#### TASK DETAILS
Wherever the string "report" shows up in the records below, return that line.

#### EXERCISE INPUT
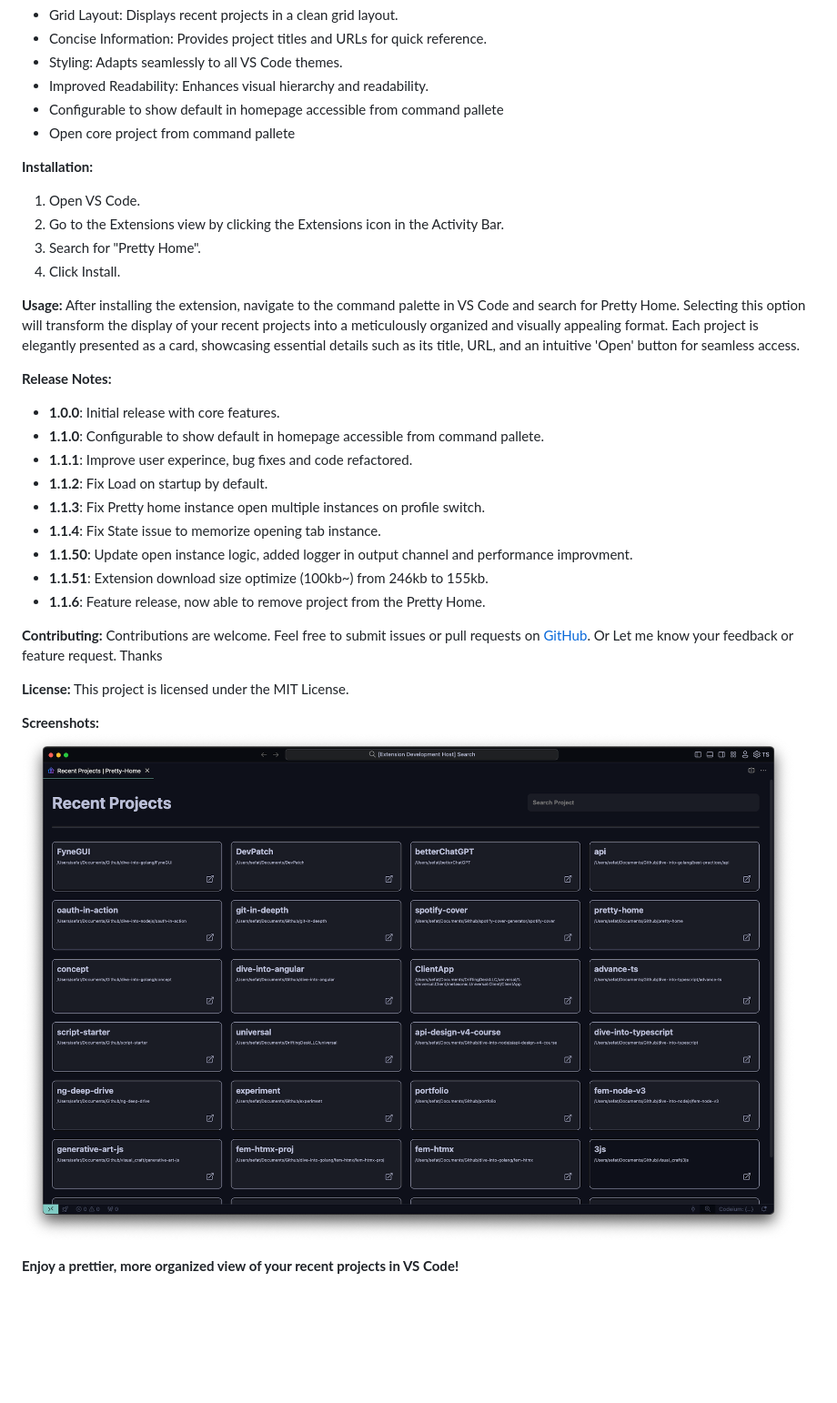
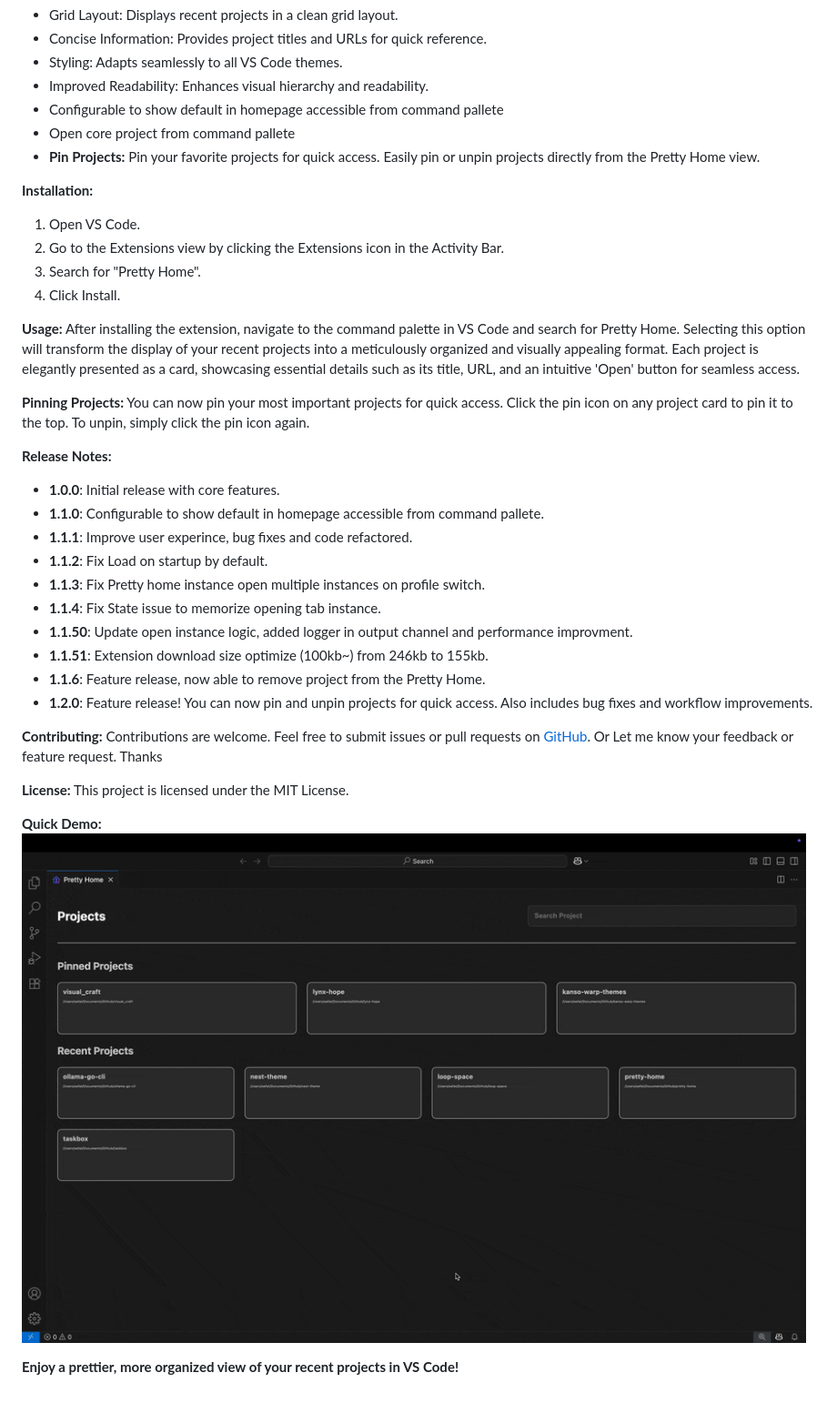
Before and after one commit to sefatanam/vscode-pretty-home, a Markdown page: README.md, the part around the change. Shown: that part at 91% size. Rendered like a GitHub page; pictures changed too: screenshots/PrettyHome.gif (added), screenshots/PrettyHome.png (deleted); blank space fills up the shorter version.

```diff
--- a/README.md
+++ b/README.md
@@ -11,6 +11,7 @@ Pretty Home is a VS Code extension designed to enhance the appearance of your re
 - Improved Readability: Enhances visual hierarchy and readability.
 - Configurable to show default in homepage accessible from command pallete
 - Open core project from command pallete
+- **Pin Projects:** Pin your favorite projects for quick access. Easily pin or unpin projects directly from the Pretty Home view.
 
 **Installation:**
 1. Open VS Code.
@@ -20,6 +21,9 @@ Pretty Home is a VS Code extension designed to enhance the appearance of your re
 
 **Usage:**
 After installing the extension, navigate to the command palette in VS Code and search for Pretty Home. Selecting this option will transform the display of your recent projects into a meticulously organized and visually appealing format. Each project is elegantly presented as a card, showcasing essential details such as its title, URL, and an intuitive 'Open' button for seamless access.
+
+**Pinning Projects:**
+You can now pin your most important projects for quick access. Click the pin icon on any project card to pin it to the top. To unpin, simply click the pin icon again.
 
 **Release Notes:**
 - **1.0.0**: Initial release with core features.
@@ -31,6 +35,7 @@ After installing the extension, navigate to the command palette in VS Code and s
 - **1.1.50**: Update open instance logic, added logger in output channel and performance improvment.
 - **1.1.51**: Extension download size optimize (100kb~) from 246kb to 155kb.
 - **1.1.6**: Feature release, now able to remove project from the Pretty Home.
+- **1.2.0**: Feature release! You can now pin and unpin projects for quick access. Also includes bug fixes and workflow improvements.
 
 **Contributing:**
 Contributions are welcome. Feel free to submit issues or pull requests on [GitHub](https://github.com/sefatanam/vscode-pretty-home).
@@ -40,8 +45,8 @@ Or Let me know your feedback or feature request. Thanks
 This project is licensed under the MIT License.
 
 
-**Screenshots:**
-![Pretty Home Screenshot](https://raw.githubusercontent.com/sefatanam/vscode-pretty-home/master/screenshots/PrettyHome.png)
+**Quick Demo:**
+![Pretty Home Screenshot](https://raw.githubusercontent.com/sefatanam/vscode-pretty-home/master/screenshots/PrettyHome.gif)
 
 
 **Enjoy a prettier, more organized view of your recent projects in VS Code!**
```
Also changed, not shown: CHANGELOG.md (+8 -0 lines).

...

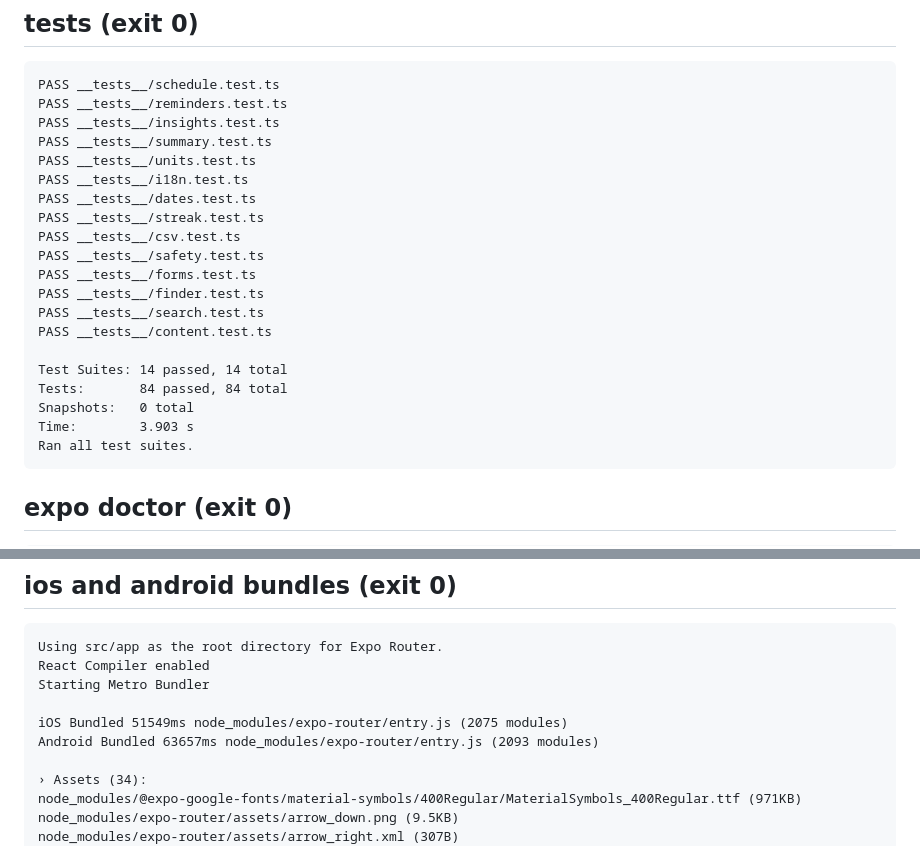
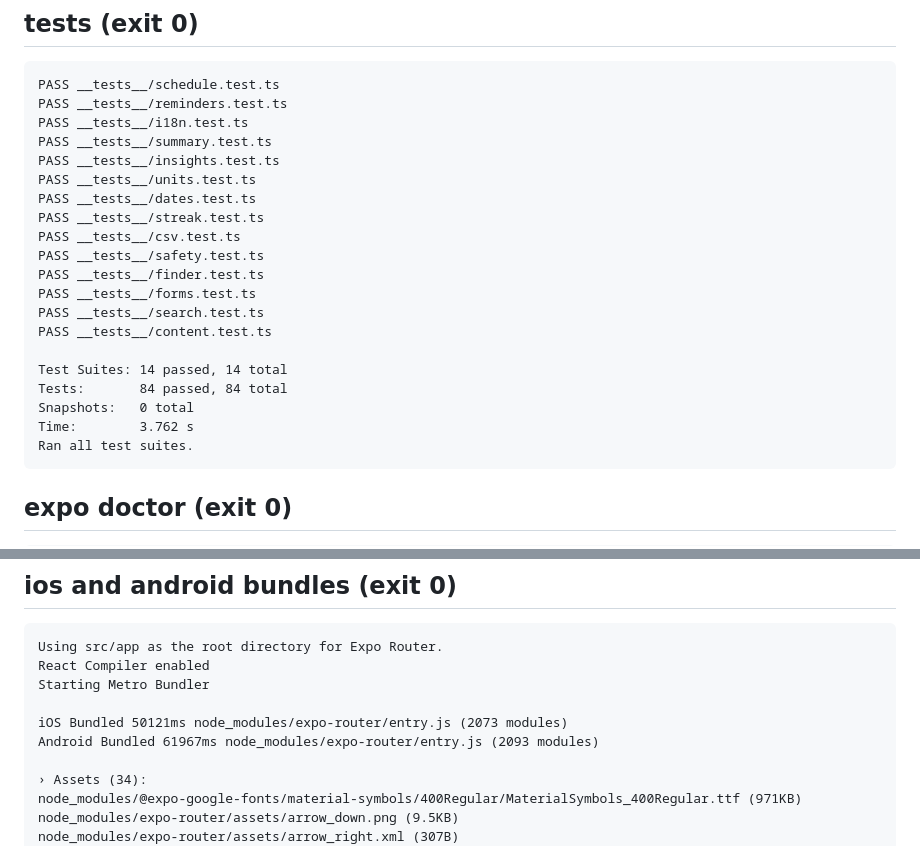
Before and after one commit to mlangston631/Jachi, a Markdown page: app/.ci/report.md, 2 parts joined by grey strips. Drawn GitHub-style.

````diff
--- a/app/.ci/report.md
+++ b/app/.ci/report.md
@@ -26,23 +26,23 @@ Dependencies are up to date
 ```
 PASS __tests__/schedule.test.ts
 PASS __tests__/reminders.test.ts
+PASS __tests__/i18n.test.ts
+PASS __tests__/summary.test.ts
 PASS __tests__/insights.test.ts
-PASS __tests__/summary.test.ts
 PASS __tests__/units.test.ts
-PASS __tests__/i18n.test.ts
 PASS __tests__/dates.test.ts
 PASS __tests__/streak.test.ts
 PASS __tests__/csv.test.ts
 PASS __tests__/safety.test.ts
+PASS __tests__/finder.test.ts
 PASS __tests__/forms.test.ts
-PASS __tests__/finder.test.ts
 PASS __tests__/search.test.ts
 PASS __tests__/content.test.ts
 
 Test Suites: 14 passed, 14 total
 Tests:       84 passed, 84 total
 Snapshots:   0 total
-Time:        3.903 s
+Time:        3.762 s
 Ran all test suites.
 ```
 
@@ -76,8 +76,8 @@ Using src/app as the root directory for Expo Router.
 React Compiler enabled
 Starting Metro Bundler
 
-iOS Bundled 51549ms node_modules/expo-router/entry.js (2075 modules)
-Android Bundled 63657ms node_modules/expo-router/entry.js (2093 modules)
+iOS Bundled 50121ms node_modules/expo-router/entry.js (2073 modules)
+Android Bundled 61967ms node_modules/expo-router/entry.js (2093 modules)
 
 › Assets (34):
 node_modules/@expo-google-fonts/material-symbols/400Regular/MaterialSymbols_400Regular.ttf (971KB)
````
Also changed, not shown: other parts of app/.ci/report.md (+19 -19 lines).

--

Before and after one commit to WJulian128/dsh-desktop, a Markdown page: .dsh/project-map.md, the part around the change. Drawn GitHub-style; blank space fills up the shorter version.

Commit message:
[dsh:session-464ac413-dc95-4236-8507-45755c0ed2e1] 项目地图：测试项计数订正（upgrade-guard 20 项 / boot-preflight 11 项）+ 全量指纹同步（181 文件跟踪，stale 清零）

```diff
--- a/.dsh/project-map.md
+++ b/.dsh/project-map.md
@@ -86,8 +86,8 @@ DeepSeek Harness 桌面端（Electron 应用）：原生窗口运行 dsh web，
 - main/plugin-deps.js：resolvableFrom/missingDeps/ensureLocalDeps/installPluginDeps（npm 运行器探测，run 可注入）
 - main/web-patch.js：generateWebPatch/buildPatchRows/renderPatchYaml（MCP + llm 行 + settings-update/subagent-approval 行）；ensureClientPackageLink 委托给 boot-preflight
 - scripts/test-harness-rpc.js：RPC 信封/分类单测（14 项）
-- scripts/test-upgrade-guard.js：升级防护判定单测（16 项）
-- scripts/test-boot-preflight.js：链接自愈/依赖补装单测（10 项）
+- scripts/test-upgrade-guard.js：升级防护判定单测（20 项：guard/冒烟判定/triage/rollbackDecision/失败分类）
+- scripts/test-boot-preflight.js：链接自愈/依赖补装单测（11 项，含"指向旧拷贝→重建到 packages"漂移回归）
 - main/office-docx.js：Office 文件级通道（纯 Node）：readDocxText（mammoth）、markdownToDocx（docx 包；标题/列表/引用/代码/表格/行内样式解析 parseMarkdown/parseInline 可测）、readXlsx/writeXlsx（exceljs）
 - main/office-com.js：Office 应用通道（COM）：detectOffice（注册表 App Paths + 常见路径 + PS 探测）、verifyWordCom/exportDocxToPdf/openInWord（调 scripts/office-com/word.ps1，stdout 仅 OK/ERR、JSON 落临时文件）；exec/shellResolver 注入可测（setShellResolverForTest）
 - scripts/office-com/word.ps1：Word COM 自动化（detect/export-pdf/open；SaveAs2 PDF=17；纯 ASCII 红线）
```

#### ANSWER AREA
Before and after one commit to mlangston631/Jachi, a Markdown page: app/.ci/report.md, 2 parts joined by grey strips. Drawn GitHub-style.
--- a/app/.ci/report.md
+++ b/app/.ci/report.md
Also changed, not shown: other parts of app/.ci/report.md (+19 -19 lines).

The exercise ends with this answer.